Florence had maximum sustained winds of 130 miles per hour (215 km per hour) and was on a trajectory that showed its center most likely to strike the southern coast of North Carolina by late Thursday or early Friday, the National Hurricane Center said.
Updated NHC forecasts showed the storm lingering near the coast, bringing days of heavy rains that could bring intense inland flooding from South Carolina to Virginia. Parts of North Carolina could get 40 inches (1 meter).
Florence is rated a Category 4 on the five-step Saffir-Simpson scale. Jeff Byard of the Federal Emergency Management Agency (FEMA) invoked a former boxing champion to warn residents that it would bring "a Mike Tyson punch to the Carolina coast."
"Heed the warnings," Byard said.
North Carolina Governor Roy Cooper predicted that tens of thousands of homes and businesses would be flooded in his state.
"The time to prepare is almost over," Cooper warned.
More than 1 million people have been ordered to evacuate the coastline of the three states, while schools and factories were being shuttered.
The NHC said the first tropical storm-force winds of at least 39 miles per hour (63 kph) would hit the region early on Thursday with the storm's center reaching the coast Friday. At 11 a.m. (1500 GMT) on Wednesday, the storm was located about 485 miles (785 km) southeast of Wilmington, North Carolina.
FEMA FUNDS MOVED
MSNBC reported the Trump administration had diverted nearly $10 billion from FEMA to the Immigration and Customs Enforcement agency, which leads border enforcement. But that has not affected the response to Florence, Byard told a news conference.

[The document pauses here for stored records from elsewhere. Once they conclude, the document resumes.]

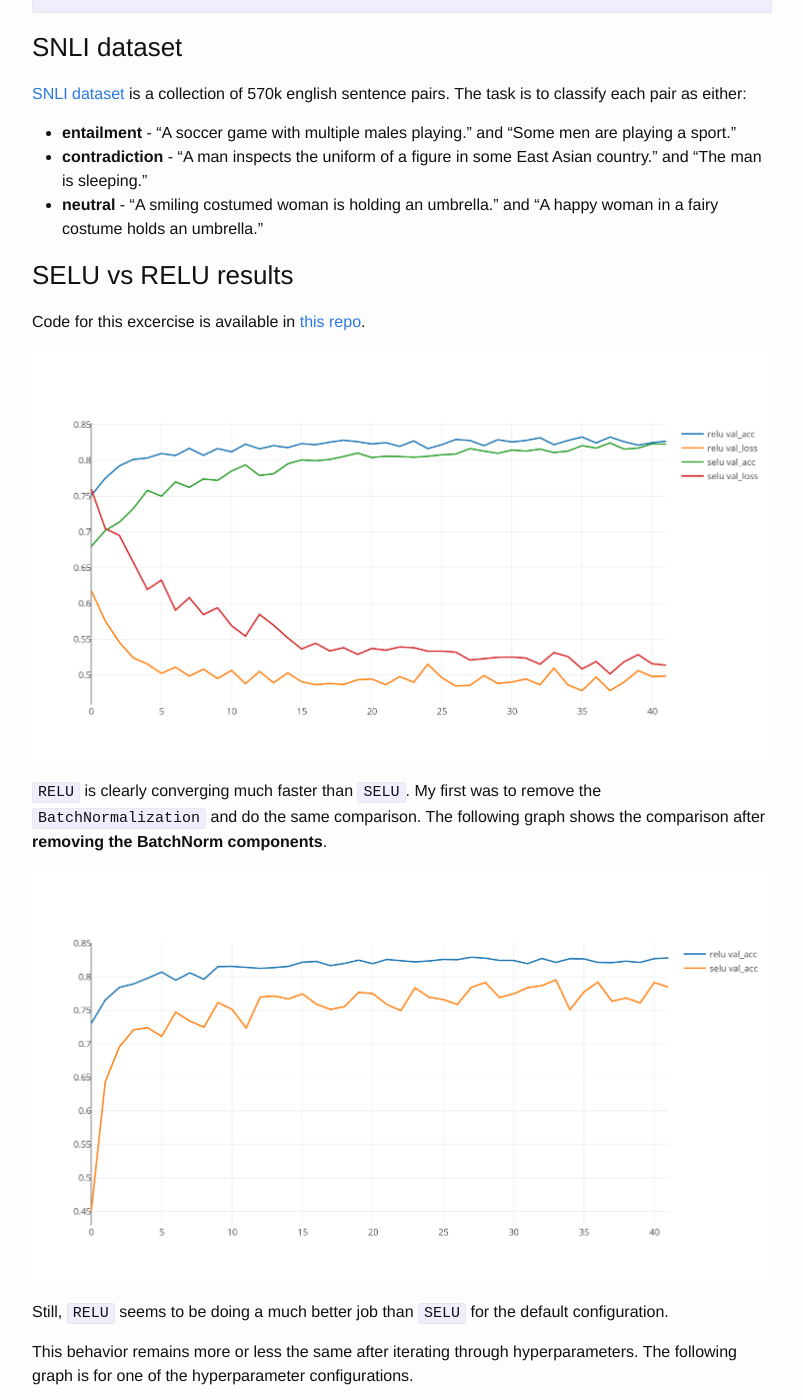
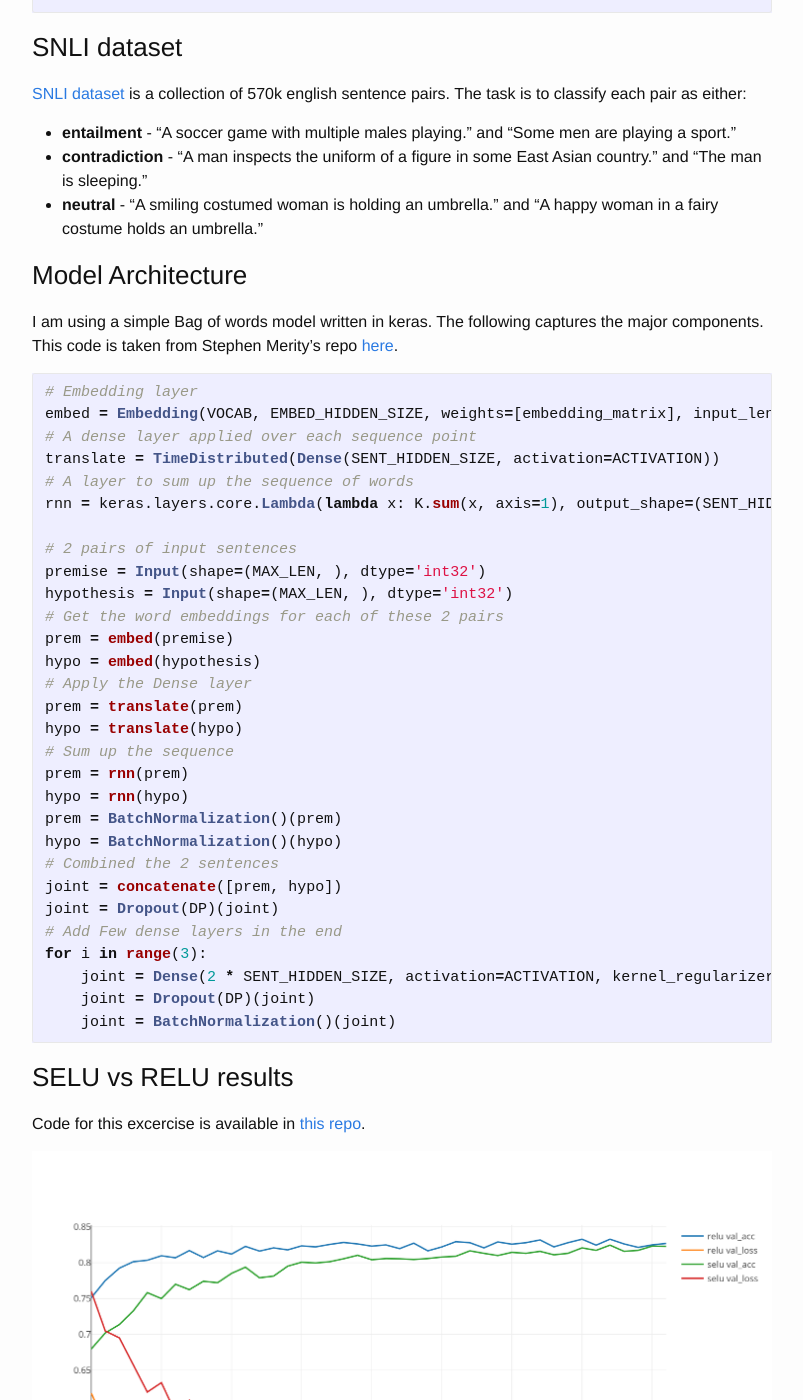
Before and after one commit to hardikp/hardikp.github.io, a Jekyll site: the page built from _posts/2017-07-24-SELU-vs-RELU.md, in a window 1280 px wide and 1400 px high, scrolled down 996 px. Shown: the whole window, without its empty margins (238-1041 px from the left). Built offline with Jekyll 4.4.1, drawn with Linux system fonts in a browser that asks for light colours; comment, search, counter and statistics services are not loaded.

Commit message:
Adding a section for the model architecture

````diff
--- a/_posts/2017-07-24-SELU-vs-RELU.md
+++ b/_posts/2017-07-24-SELU-vs-RELU.md
@@ -43,6 +43,42 @@ def selu(x):
 - **contradiction** - "A man inspects the uniform of a figure in some East Asian country." and "The man is sleeping."
 - **neutral** - "A smiling costumed woman is holding an umbrella." and "A happy woman in a fairy costume holds an umbrella."
 
+### Model Architecture
+
+I am using a simple Bag of words model written in keras. The following captures the major components. This code is taken from Stephen Merity's repo [here](https://github.com/Smerity/keras_snli).
+
+```python
+# Embedding layer
+embed = Embedding(VOCAB, EMBED_HIDDEN_SIZE, weights=[embedding_matrix], input_length=MAX_LEN, trainable=False)
+# A dense layer applied over each sequence point
+translate = TimeDistributed(Dense(SENT_HIDDEN_SIZE, activation=ACTIVATION))
+# A layer to sum up the sequence of words
+rnn = keras.layers.core.Lambda(lambda x: K.sum(x, axis=1), output_shape=(SENT_HIDDEN_SIZE, ))
+
+# 2 pairs of input sentences
+premise = Input(shape=(MAX_LEN, ), dtype='int32')
+hypothesis = Input(shape=(MAX_LEN, ), dtype='int32')
+# Get the word embeddings for each of these 2 pairs
+prem = embed(premise)
+hypo = embed(hypothesis)
+# Apply the Dense layer
+prem = translate(prem)
+hypo = translate(hypo)
+# Sum up the sequence
+prem = rnn(prem)
+hypo = rnn(hypo)
+prem = BatchNormalization()(prem)
+hypo = BatchNormalization()(hypo)
+# Combined the 2 sentences
+joint = concatenate([prem, hypo])
+joint = Dropout(DP)(joint)
+# Add Few dense layers in the end
+for i in range(3):
+    joint = Dense(2 * SENT_HIDDEN_SIZE, activation=ACTIVATION, kernel_regularizer=l2(L2)(joint)
+    joint = Dropout(DP)(joint)
+    joint = BatchNormalization()(joint)
+```
+
 ### SELU vs RELU results
 
 Code for this excercise is available in [this repo](https://github.com/hardikp/selu_snli).
````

He said there was "well over $20 billion" in FEMA's disaster relief fund.
U.S. President Donald Trump on Twitter warned of the storm's dangers and praised his administration's handling of past hurricanes, rejecting criticism for its response to Hurricane Maria last year in Puerto Rico. Some 3,000 people died in the aftermath of that storm.
"Hurricane Florence is looking even bigger than anticipated," Trump said. "We got A Pluses for our recent hurricane work in Texas and Florida (and did an unappreciated great job in Puerto Rico, even though an inaccessible island with very poor electricity and a totally incompetent Mayor of San Juan). We are ready for the big one that is coming!"
Emergency preparations in the area included activating 2,800 National Guard troops in North Carolina, stockpiling food, setting up shelters, switching traffic patterns so that major roads led away from shore and securing 16 nuclear reactors in the three-state region.
The U.S. Nuclear Regulatory Commission said Duke Energy Corp's Brunswick nuclear plant in southeast North Carolina could face hurricane-force winds, major storm surges and heavy rain. Other plants near the storm's path include Duke's Harris near Raleigh, North Carolina, and Robinson near Hartsville, South Carolina, and Dominion Energy Inc's Surry in southeast Virginia.
Wilmington was sunny near midday Wednesday and Bill Saffo, a real estate agent and the town's part-time mayor, urged residents to use the calm to evacuate or secure their homes.
"I'm not approaching Florence from fear or panic," said Brad Corpening, 35, who planned to ride out the storm in his boarded-up delicatessen in Wilmington, just north of where the hurricane is expected to come ashore. "It's going to happen. We just need to figure out how to make it through."